Frank Drummond, a researcher with the University of Maine, talks about a blueberry study in Jonesboro in 2011. By Linda Silka, Special to the BDN (BDN File)

Posted March 11, 2016, at 10:21 a.m.

Scientific research plays a big role in our lives. We have come to rely on it in so many ways. It seems that every day we hear someone say, “well, research has shown…”

But we are coming up against the limits of research as it traditionally has been done. The image of science — the one in popular culture of the lone lab-coated researcher hitting upon a brilliant idea — is fast becoming outdated.
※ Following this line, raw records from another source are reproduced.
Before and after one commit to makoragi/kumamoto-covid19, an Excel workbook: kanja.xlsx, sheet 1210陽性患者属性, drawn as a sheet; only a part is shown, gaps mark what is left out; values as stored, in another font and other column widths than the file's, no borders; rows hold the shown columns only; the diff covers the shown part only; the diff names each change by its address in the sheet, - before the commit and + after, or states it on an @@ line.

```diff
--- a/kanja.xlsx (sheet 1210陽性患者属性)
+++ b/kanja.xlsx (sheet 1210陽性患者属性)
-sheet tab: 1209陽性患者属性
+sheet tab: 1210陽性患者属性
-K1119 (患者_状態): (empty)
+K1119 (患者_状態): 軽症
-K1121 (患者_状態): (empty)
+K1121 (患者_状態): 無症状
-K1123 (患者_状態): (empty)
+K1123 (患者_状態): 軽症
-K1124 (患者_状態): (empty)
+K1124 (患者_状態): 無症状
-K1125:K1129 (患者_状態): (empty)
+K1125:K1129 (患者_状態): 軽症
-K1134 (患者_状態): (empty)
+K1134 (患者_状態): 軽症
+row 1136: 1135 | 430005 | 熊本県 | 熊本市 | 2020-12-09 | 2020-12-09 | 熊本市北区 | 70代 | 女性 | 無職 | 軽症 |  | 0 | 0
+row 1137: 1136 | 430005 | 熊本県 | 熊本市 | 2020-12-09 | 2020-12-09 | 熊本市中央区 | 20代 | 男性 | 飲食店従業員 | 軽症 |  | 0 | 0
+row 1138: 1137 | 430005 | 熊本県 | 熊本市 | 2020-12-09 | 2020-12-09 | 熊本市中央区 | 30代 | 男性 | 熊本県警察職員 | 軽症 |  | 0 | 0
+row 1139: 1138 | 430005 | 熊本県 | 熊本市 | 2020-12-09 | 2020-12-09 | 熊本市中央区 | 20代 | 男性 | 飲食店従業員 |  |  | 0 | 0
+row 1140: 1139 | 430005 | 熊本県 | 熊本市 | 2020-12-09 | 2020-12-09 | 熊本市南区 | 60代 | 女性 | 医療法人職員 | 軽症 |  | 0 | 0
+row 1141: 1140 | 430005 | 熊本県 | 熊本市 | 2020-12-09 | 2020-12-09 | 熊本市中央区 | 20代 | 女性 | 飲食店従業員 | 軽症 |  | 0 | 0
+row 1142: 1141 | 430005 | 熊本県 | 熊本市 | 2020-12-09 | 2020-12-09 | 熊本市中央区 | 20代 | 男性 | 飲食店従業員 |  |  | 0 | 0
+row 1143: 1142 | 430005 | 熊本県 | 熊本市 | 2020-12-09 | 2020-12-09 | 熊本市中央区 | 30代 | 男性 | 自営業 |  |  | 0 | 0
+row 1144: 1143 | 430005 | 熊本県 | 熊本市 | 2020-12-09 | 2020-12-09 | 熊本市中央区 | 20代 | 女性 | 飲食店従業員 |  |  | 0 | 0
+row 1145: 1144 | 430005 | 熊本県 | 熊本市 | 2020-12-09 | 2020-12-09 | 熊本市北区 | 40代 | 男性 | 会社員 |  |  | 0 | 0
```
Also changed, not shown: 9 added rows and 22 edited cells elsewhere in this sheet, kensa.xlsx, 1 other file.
Instead, efforts are being made to find better ways of ensuring that research helps solve our increasingly tough societal challenges. Maine is leading the way in developing some of these new forms of science.

Consider several of our problems: poverty, pollution, failing school systems, racism and discrimination, income inequality, elder abuse. Pick up the daily paper and one is beset with story after story about these seemingly overwhelming problems. Many such difficulties are referred to as “wicked problems,” which won’t be solved with facts alone.

According to John Camillus, writing in Harvard Business Review, environmental degradation, terrorism and poverty are all classic examples of wicked problems. Wicked problems have innumerable causes, are interconnected with other problems and rarely have single acceptable solutions. Hundreds of studies can be carried out, and still the answer can be up in the air as to what should be done.

To solve wicked problems we need to approach science in new, more complex ways. Researchers with different kinds of expertise need to put their heads together. Scientists and decision makers need to interact regularly and become more familiar with each other’s worlds. Citizens and laypeople need to be involved in the research.

This new kind of science goes under various names: citizen science, community-based participatory research, science democratization and participatory action research. But, in each case, science is being transformed in ways all of us need to know about because we have important roles to play in making this new approach succeed.

At the heart of these new approaches is the need to move away from what David Cash, a world leader in science-policy analysis, points to as the all-too-common “loading dock” approach to science. This approach has been likened to scientists following the model of a factory where widgets are produced and then trundled out to the loading dock where someone eagerly waits to pick up the supposedly useful product. But the audience for the science product may not be there. We may be creating a product that people struggling with wicked problems like poverty or hunger, for example, can’t use because it is built on science that does not take into account the full set of complications out there in the real world.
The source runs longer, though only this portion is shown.